Stored data:
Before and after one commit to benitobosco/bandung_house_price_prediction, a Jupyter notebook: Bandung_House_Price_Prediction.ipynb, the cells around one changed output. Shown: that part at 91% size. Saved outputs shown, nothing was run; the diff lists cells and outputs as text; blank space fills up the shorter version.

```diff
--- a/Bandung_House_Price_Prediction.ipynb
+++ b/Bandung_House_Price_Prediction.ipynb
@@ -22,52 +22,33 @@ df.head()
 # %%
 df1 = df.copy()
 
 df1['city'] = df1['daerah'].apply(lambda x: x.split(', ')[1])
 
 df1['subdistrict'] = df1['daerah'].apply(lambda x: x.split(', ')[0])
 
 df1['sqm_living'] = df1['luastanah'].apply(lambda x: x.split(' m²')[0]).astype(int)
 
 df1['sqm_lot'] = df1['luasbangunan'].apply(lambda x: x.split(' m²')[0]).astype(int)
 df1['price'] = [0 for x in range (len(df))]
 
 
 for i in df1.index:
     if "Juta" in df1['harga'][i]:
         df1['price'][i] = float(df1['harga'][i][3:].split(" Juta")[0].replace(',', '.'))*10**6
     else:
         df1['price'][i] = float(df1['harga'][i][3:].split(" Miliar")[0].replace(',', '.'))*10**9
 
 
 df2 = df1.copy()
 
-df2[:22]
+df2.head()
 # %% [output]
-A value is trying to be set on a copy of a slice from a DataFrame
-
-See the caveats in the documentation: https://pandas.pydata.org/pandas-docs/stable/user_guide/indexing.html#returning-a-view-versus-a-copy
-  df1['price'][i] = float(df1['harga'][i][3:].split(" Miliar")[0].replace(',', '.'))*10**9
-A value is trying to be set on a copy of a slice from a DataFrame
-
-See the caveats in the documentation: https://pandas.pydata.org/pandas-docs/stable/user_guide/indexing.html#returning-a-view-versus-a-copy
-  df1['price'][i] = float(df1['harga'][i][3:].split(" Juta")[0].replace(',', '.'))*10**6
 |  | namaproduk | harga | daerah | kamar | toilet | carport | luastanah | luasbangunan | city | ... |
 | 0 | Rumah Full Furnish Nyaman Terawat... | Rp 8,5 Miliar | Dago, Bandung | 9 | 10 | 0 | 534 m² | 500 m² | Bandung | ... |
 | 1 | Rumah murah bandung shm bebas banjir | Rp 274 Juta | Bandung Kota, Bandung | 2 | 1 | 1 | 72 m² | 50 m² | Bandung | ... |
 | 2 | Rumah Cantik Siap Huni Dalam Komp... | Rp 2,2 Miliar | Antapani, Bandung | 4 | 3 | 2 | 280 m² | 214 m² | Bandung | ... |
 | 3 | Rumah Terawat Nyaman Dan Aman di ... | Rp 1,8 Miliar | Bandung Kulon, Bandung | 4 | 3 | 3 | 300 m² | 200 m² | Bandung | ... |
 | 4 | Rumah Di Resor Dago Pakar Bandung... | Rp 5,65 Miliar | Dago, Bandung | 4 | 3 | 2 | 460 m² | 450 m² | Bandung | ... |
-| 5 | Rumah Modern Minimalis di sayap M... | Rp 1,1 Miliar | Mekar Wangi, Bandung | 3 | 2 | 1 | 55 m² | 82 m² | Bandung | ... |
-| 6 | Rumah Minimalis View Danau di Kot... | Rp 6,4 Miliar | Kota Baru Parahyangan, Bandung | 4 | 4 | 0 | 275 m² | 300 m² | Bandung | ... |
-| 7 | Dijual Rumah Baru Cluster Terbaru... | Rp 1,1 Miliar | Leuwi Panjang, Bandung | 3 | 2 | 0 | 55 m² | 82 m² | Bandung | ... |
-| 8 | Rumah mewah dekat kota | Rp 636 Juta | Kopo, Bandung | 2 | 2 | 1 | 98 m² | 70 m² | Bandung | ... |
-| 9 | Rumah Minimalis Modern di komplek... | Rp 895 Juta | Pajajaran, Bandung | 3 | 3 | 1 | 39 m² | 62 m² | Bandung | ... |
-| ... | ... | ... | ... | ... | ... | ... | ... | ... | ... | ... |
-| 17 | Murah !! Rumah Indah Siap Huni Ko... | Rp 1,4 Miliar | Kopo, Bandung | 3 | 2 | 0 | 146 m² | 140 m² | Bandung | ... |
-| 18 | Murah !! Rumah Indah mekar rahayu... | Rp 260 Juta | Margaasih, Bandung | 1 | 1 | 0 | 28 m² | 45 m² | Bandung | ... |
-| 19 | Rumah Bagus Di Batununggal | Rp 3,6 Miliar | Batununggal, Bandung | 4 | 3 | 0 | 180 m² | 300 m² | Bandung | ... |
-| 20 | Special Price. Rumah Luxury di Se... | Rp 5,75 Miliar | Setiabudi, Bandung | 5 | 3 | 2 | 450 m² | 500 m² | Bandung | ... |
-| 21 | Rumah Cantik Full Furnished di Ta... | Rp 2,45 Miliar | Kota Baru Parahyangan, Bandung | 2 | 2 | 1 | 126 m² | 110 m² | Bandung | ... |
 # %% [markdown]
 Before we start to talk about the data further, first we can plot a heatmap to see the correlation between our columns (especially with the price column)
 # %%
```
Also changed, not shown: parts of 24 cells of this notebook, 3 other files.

**Problem**
Write out the records once more, precisely as they stand.

**Exercise response**
Before and after one commit to benitobosco/bandung_house_price_prediction, a Jupyter notebook: Bandung_House_Price_Prediction.ipynb, the cells around one changed output. Shown: that part at 91% size. Saved outputs shown, nothing was run; the diff lists cells and outputs as text; blank space fills up the shorter version.

```diff
--- a/Bandung_House_Price_Prediction.ipynb
+++ b/Bandung_House_Price_Prediction.ipynb
@@ -22,52 +22,33 @@ df.head()
 # %%
 df1 = df.copy()
 
 df1['city'] = df1['daerah'].apply(lambda x: x.split(', ')[1])
 
 df1['subdistrict'] = df1['daerah'].apply(lambda x: x.split(', ')[0])
 
 df1['sqm_living'] = df1['luastanah'].apply(lambda x: x.split(' m²')[0]).astype(int)
 
 df1['sqm_lot'] = df1['luasbangunan'].apply(lambda x: x.split(' m²')[0]).astype(int)
 df1['price'] = [0 for x in range (len(df))]
 
 
 for i in df1.index:
     if "Juta" in df1['harga'][i]:
         df1['price'][i] = float(df1['harga'][i][3:].split(" Juta")[0].replace(',', '.'))*10**6
     else:
         df1['price'][i] = float(df1['harga'][i][3:].split(" Miliar")[0].replace(',', '.'))*10**9
 
 
 df2 = df1.copy()
 
-df2[:22]
+df2.head()
 # %% [output]
-A value is trying to be set on a copy of a slice from a DataFrame
-
-See the caveats in the documentation: https://pandas.pydata.org/pandas-docs/stable/user_guide/indexing.html#returning-a-view-versus-a-copy
-  df1['price'][i] = float(df1['harga'][i][3:].split(" Miliar")[0].replace(',', '.'))*10**9
-A value is trying to be set on a copy of a slice from a DataFrame
-
-See the caveats in the documentation: https://pandas.pydata.org/pandas-docs/stable/user_guide/indexing.html#returning-a-view-versus-a-copy
-  df1['price'][i] = float(df1['harga'][i][3:].split(" Juta")[0].replace(',', '.'))*10**6
 |  | namaproduk | harga | daerah | kamar | toilet | carport | luastanah | luasbangunan | city | ... |
 | 0 | Rumah Full Furnish Nyaman Terawat... | Rp 8,5 Miliar | Dago, Bandung | 9 | 10 | 0 | 534 m² | 500 m² | Bandung | ... |
 | 1 | Rumah murah bandung shm bebas banjir | Rp 274 Juta | Bandung Kota, Bandung | 2 | 1 | 1 | 72 m² | 50 m² | Bandung | ... |
 | 2 | Rumah Cantik Siap Huni Dalam Komp... | Rp 2,2 Miliar | Antapani, Bandung | 4 | 3 | 2 | 280 m² | 214 m² | Bandung | ... |
 | 3 | Rumah Terawat Nyaman Dan Aman di ... | Rp 1,8 Miliar | Bandung Kulon, Bandung | 4 | 3 | 3 | 300 m² | 200 m² | Bandung | ... |
 | 4 | Rumah Di Resor Dago Pakar Bandung... | Rp 5,65 Miliar | Dago, Bandung | 4 | 3 | 2 | 460 m² | 450 m² | Bandung | ... |
-| 5 | Rumah Modern Minimalis di sayap M... | Rp 1,1 Miliar | Mekar Wangi, Bandung | 3 | 2 | 1 | 55 m² | 82 m² | Bandung | ... |
-| 6 | Rumah Minimalis View Danau di Kot... | Rp 6,4 Miliar | Kota Baru Parahyangan, Bandung | 4 | 4 | 0 | 275 m² | 300 m² | Bandung | ... |
-| 7 | Dijual Rumah Baru Cluster Terbaru... | Rp 1,1 Miliar | Leuwi Panjang, Bandung | 3 | 2 | 0 | 55 m² | 82 m² | Bandung | ... |
-| 8 | Rumah mewah dekat kota | Rp 636 Juta | Kopo, Bandung | 2 | 2 | 1 | 98 m² | 70 m² | Bandung | ... |
-| 9 | Rumah Minimalis Modern di komplek... | Rp 895 Juta | Pajajaran, Bandung | 3 | 3 | 1 | 39 m² | 62 m² | Bandung | ... |
-| ... | ... | ... | ... | ... | ... | ... | ... | ... | ... | ... |
-| 17 | Murah !! Rumah Indah Siap Huni Ko... | Rp 1,4 Miliar | Kopo, Bandung | 3 | 2 | 0 | 146 m² | 140 m² | Bandung | ... |
-| 18 | Murah !! Rumah Indah mekar rahayu... | Rp 260 Juta | Margaasih, Bandung | 1 | 1 | 0 | 28 m² | 45 m² | Bandung | ... |
-| 19 | Rumah Bagus Di Batununggal | Rp 3,6 Miliar | Batununggal, Bandung | 4 | 3 | 0 | 180 m² | 300 m² | Bandung | ... |
-| 20 | Special Price. Rumah Luxury di Se... | Rp 5,75 Miliar | Setiabudi, Bandung | 5 | 3 | 2 | 450 m² | 500 m² | Bandung | ... |
-| 21 | Rumah Cantik Full Furnished di Ta... | Rp 2,45 Miliar | Kota Baru Parahyangan, Bandung | 2 | 2 | 1 | 126 m² | 110 m² | Bandung | ... |
 # %% [markdown]
 Before we start to talk about the data further, first we can plot a heatmap to see the correlation between our columns (especially with the price column)
 # %%
```
Also changed, not shown: parts of 24 cells of this notebook, 3 other files.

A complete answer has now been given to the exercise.